Problem description
If a picture appears in the records, skip it; copy everything else exactly.
(Supplied data Opens)
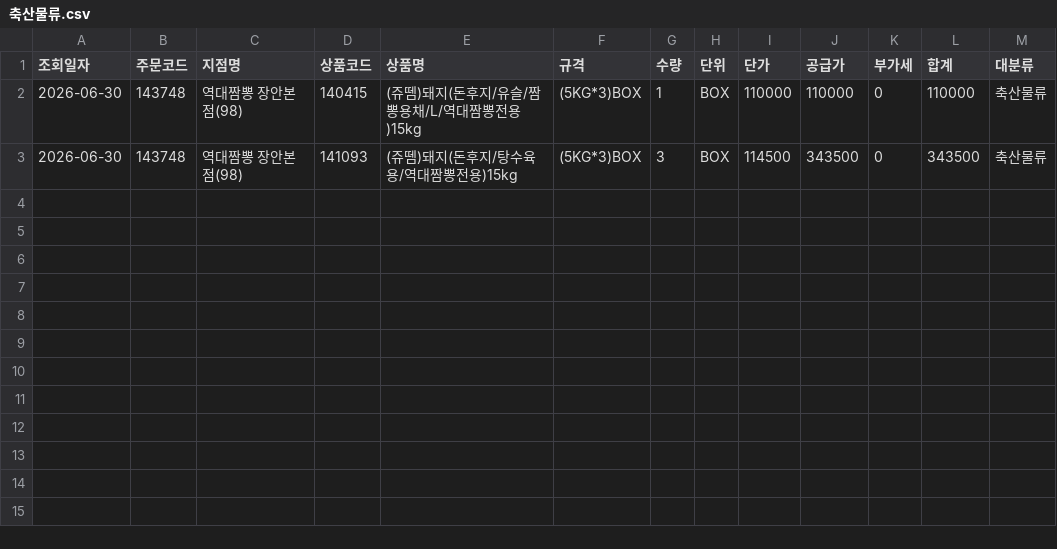
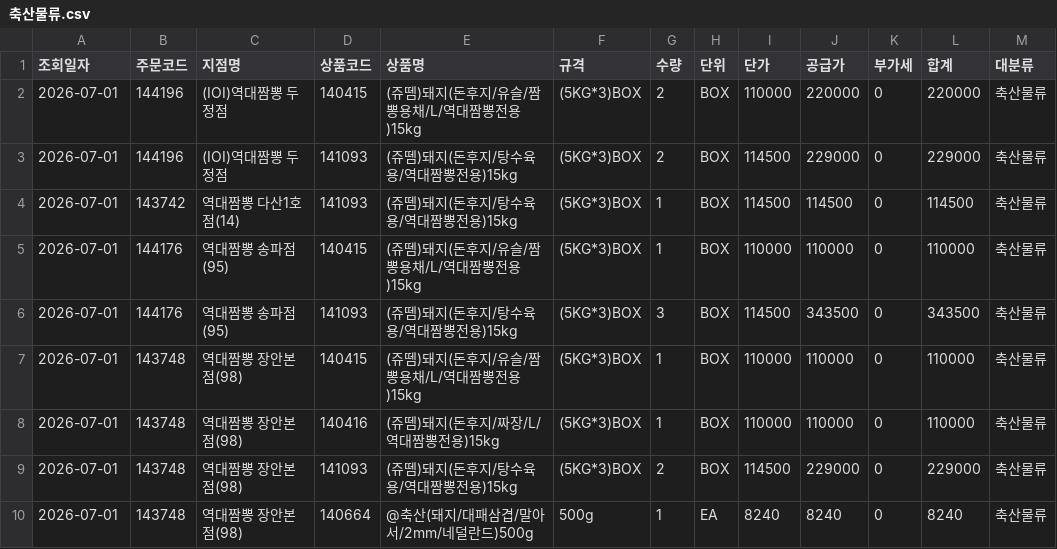
Before and after one commit to dampd21/Sajodaerim, a CSV file: output/by_category/축산물류.csv, drawn as a sheet.

```diff
--- a/output/by_category/축산물류.csv
+++ b/output/by_category/축산물류.csv
@@ -1,3 +1,10 @@
 조회일자,주문코드,지점명,상품코드,상품명,규격,수량,단위,단가,공급가,부가세,합계,대분류
-2026-06-30,143748,역대짬뽕 장안본점(98),140415,(쥬뗌)돼지(돈후지/유슬/짬뽕용채/L/역대짬뽕전용)15kg,(5KG*3)BOX,1,BOX,110000,110000,0,110000,축산물류
-2026-06-30,143748,역대짬뽕 장안본점(98),141093,(쥬뗌)돼지(돈후지/탕수육용/역대짬뽕전용)15kg,(5KG*3)BOX,3,BOX,114500,343500,0,343500,축산물류
+2026-07-01,144196,(IOI)역대짬뽕 두정점,140415,(쥬뗌)돼지(돈후지/유슬/짬뽕용채/L/역대짬뽕전용)15kg,(5KG*3)BOX,2,BOX,110000,220000,0,220000,축산물류
+2026-07-01,144196,(IOI)역대짬뽕 두정점,141093,(쥬뗌)돼지(돈후지/탕수육용/역대짬뽕전용)15kg,(5KG*3)BOX,2,BOX,114500,229000,0,229000,축산물류
+2026-07-01,143742,역대짬뽕 다산1호점(14),141093,(쥬뗌)돼지(돈후지/탕수육용/역대짬뽕전용)15kg,(5KG*3)BOX,1,BOX,114500,114500,0,114500,축산물류
+2026-07-01,144176,역대짬뽕 송파점(95),140415,(쥬뗌)돼지(돈후지/유슬/짬뽕용채/L/역대짬뽕전용)15kg,(5KG*3)BOX,1,BOX,110000,110000,0,110000,축산물류
+2026-07-01,144176,역대짬뽕 송파점(95),141093,(쥬뗌)돼지(돈후지/탕수육용/역대짬뽕전용)15kg,(5KG*3)BOX,3,BOX,114500,343500,0,343500,축산물류
+2026-07-01,143748,역대짬뽕 장안본점(98),140415,(쥬뗌)돼지(돈후지/유슬/짬뽕용채/L/역대짬뽕전용)15kg,(5KG*3)BOX,1,BOX,110000,110000,0,110000,축산물류
+2026-07-01,143748,역대짬뽕 장안본점(98),140416,(쥬뗌)돼지(돈후지/짜장/L/역대짬뽕전용)15kg,(5KG*3)BOX,1,BOX,110000,110000,0,110000,축산물류
+2026-07-01,143748,역대짬뽕 장안본점(98),141093,(쥬뗌)돼지(돈후지/탕수육용/역대짬뽕전용)15kg,(5KG*3)BOX,2,BOX,114500,229000,0,229000,축산물류
+2026-07-01,143748,역대짬뽕 장안본점(98),140664,@축산(돼지/대패삼겹/말아서/2mm/네덜란드)500g,500g,1,EA,8240,8240,0,8240,축산물류
```
Also changed, not shown: output/by_category/수산물류.csv, output/by_category/용품류.csv, 11 other files.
(Supplied data Closes)
Exercise solution
Before and after one commit to dampd21/Sajodaerim, a CSV file: output/by_category/축산물류.csv, drawn as a sheet.

```diff
--- a/output/by_category/축산물류.csv
+++ b/output/by_category/축산물류.csv
@@ -1,3 +1,10 @@
 조회일자,주문코드,지점명,상품코드,상품명,규격,수량,단위,단가,공급가,부가세,합계,대분류
-2026-06-30,143748,역대짬뽕 장안본점(98),140415,(쥬뗌)돼지(돈후지/유슬/짬뽕용채/L/역대짬뽕전용)15kg,(5KG*3)BOX,1,BOX,110000,110000,0,110000,축산물류
-2026-06-30,143748,역대짬뽕 장안본점(98),141093,(쥬뗌)돼지(돈후지/탕수육용/역대짬뽕전용)15kg,(5KG*3)BOX,3,BOX,114500,343500,0,343500,축산물류
+2026-07-01,144196,(IOI)역대짬뽕 두정점,140415,(쥬뗌)돼지(돈후지/유슬/짬뽕용채/L/역대짬뽕전용)15kg,(5KG*3)BOX,2,BOX,110000,220000,0,220000,축산물류
+2026-07-01,144196,(IOI)역대짬뽕 두정점,141093,(쥬뗌)돼지(돈후지/탕수육용/역대짬뽕전용)15kg,(5KG*3)BOX,2,BOX,114500,229000,0,229000,축산물류
+2026-07-01,143742,역대짬뽕 다산1호점(14),141093,(쥬뗌)돼지(돈후지/탕수육용/역대짬뽕전용)15kg,(5KG*3)BOX,1,BOX,114500,114500,0,114500,축산물류
+2026-07-01,144176,역대짬뽕 송파점(95),140415,(쥬뗌)돼지(돈후지/유슬/짬뽕용채/L/역대짬뽕전용)15kg,(5KG*3)BOX,1,BOX,110000,110000,0,110000,축산물류
+2026-07-01,144176,역대짬뽕 송파점(95),141093,(쥬뗌)돼지(돈후지/탕수육용/역대짬뽕전용)15kg,(5KG*3)BOX,3,BOX,114500,343500,0,343500,축산물류
+2026-07-01,143748,역대짬뽕 장안본점(98),140415,(쥬뗌)돼지(돈후지/유슬/짬뽕용채/L/역대짬뽕전용)15kg,(5KG*3)BOX,1,BOX,110000,110000,0,110000,축산물류
+2026-07-01,143748,역대짬뽕 장안본점(98),140416,(쥬뗌)돼지(돈후지/짜장/L/역대짬뽕전용)15kg,(5KG*3)BOX,1,BOX,110000,110000,0,110000,축산물류
+2026-07-01,143748,역대짬뽕 장안본점(98),141093,(쥬뗌)돼지(돈후지/탕수육용/역대짬뽕전용)15kg,(5KG*3)BOX,2,BOX,114500,229000,0,229000,축산물류
+2026-07-01,143748,역대짬뽕 장안본점(98),140664,@축산(돼지/대패삼겹/말아서/2mm/네덜란드)500g,500g,1,EA,8240,8240,0,8240,축산물류
```
Also changed, not shown: output/by_category/수산물류.csv, output/by_category/용품류.csv, 11 other files.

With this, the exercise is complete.